▸ THE PROBLEM
What is the number of lines below that contain the string "datain"? Give it and nothing else.

▸ EXCERPTED DATA
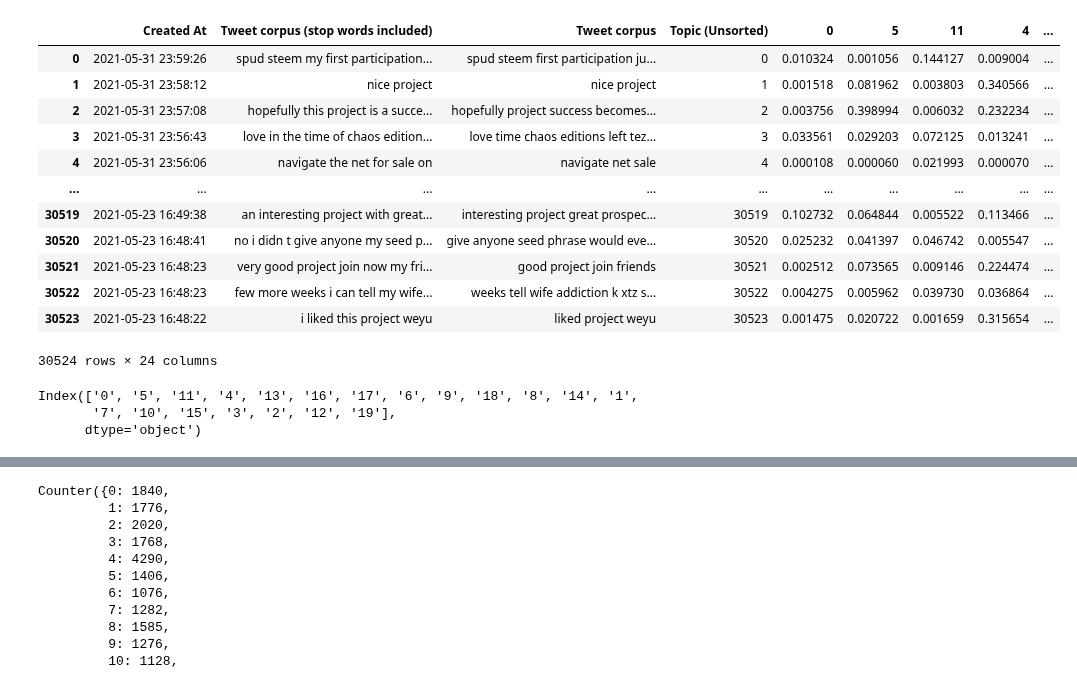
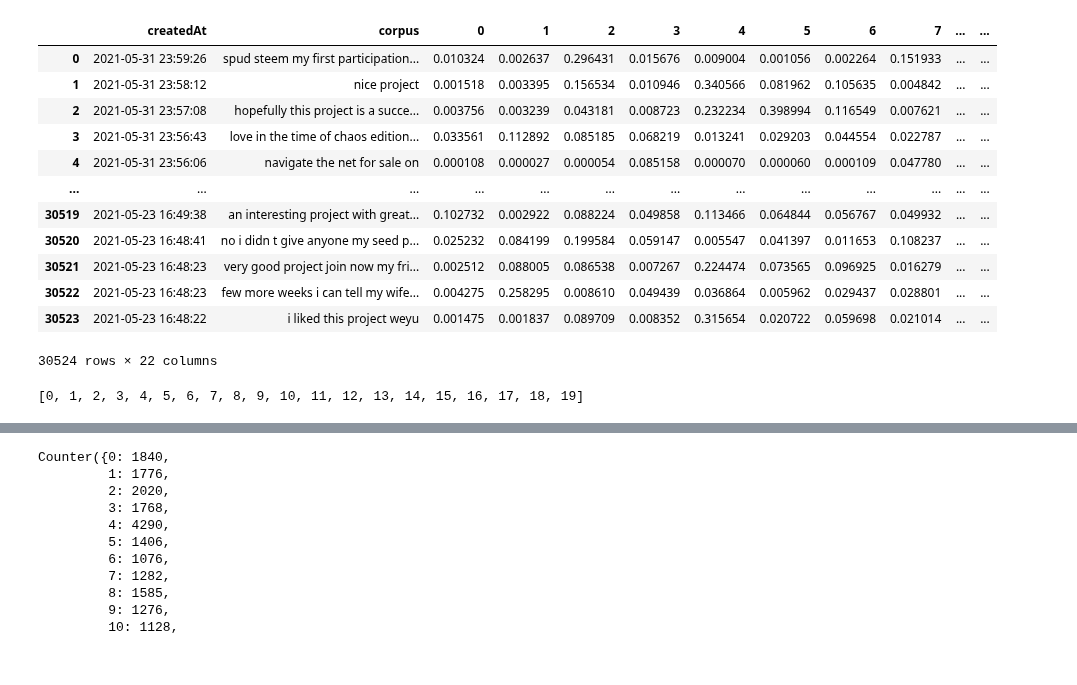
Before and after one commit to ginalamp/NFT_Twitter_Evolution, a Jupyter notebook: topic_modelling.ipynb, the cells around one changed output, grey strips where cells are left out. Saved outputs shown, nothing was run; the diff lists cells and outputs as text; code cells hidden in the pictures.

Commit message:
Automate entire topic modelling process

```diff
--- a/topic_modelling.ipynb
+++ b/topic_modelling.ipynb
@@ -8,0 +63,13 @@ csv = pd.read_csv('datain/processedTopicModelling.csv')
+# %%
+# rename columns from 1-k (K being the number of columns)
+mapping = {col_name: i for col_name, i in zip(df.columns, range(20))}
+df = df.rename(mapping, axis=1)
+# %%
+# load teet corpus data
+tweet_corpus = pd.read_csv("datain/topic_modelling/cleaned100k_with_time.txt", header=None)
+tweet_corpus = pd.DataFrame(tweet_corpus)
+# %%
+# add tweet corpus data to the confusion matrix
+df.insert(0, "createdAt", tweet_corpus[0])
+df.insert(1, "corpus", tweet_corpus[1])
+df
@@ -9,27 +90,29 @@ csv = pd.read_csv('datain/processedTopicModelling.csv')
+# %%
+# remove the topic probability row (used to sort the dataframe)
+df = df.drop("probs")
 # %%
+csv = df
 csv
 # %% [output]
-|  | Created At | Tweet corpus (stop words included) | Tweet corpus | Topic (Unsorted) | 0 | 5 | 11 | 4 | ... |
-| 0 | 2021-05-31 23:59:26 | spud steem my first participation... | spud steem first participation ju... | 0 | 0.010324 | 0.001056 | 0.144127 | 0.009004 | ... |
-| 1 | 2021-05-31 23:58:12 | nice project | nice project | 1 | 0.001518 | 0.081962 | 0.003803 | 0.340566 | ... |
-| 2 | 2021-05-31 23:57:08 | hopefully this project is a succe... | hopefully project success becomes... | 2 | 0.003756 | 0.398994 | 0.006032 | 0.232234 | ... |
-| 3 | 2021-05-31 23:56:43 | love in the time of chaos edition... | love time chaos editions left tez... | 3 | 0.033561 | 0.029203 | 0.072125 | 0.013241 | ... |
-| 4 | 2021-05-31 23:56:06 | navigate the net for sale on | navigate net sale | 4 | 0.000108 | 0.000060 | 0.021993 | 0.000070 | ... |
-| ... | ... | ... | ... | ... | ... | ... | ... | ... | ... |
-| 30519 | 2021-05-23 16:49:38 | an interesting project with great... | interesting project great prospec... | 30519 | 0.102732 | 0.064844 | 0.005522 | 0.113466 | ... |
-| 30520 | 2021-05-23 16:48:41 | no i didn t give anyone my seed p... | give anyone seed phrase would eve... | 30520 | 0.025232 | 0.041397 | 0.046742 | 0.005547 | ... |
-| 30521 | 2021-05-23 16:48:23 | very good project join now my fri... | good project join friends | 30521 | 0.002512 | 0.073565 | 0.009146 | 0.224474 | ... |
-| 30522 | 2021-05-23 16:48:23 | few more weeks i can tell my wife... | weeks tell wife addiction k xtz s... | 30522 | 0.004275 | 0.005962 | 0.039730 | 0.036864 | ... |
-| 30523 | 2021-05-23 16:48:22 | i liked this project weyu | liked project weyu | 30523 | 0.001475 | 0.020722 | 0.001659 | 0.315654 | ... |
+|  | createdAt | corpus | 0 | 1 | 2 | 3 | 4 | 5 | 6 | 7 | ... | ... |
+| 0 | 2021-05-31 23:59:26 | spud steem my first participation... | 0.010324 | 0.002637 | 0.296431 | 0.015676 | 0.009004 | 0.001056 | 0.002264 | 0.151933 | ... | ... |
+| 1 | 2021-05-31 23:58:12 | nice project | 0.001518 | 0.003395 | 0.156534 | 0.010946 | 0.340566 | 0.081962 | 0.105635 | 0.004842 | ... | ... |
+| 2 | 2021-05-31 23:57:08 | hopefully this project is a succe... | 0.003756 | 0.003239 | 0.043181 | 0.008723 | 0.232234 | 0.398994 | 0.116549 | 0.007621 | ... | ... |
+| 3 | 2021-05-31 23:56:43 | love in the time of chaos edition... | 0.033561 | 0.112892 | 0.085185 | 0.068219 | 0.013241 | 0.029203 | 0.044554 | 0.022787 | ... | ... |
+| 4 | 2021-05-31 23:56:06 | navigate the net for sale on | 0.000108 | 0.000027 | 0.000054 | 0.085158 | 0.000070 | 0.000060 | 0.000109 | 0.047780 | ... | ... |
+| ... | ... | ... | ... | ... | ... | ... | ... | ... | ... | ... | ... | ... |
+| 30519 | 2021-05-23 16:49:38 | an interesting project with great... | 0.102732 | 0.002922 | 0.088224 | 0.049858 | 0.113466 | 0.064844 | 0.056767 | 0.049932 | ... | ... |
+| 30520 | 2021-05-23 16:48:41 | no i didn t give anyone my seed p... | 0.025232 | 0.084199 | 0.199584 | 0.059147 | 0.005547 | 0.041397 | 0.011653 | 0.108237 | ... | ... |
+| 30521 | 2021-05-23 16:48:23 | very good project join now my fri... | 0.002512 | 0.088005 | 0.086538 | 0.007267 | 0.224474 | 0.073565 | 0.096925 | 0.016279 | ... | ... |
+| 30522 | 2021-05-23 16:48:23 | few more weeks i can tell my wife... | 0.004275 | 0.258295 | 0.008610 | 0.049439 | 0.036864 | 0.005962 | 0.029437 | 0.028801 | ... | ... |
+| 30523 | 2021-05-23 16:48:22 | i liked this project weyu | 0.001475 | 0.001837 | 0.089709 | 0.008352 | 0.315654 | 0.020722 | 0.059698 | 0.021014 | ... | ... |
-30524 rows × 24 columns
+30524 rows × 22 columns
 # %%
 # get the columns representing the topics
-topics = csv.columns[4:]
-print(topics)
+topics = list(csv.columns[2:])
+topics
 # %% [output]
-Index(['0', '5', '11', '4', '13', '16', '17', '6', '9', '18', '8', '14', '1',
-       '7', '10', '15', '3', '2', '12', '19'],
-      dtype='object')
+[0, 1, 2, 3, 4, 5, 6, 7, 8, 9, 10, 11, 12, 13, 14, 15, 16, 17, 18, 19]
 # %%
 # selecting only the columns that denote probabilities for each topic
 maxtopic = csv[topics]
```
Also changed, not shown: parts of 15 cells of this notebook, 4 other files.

---

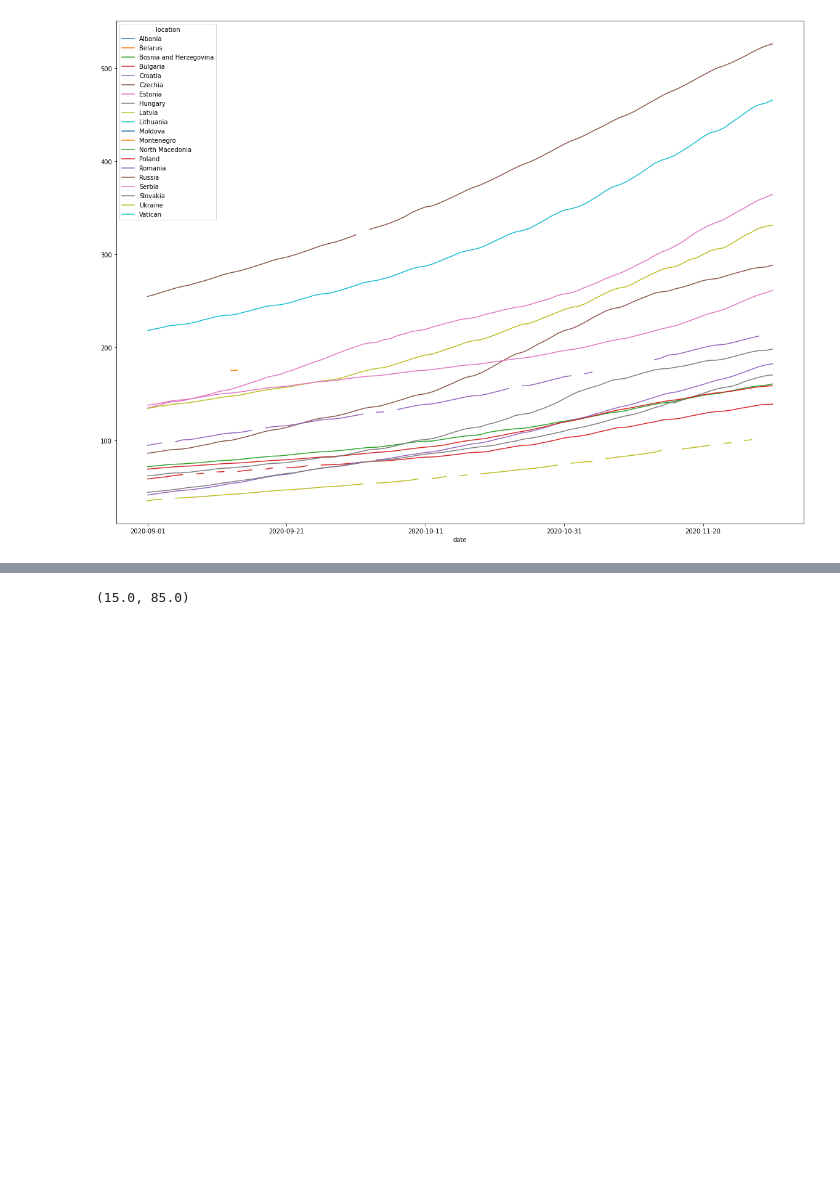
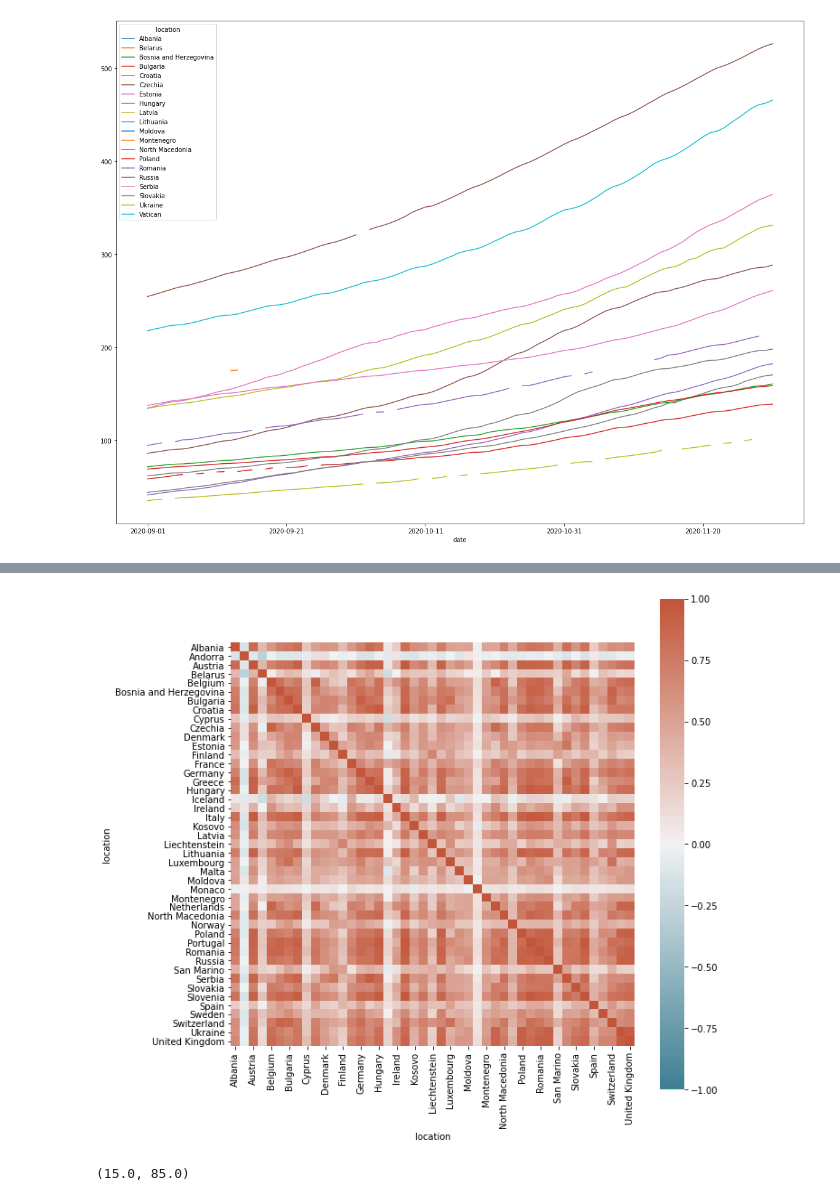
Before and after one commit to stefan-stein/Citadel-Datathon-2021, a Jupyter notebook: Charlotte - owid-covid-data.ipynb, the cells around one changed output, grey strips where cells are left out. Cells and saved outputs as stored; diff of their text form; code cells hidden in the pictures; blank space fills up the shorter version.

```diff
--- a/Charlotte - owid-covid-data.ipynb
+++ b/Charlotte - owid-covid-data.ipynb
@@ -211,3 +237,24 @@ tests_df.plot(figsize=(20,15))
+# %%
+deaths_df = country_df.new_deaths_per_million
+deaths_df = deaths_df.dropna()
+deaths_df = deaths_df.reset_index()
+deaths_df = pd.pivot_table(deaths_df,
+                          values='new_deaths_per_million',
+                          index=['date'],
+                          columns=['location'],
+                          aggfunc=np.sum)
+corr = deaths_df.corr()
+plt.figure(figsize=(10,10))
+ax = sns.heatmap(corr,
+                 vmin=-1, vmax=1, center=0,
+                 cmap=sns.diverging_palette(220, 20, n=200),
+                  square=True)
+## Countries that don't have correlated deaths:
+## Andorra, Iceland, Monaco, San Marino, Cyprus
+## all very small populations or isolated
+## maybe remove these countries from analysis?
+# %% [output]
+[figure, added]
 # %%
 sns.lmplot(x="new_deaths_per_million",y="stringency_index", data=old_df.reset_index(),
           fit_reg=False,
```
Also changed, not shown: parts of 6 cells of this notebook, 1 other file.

▸ RESULT
3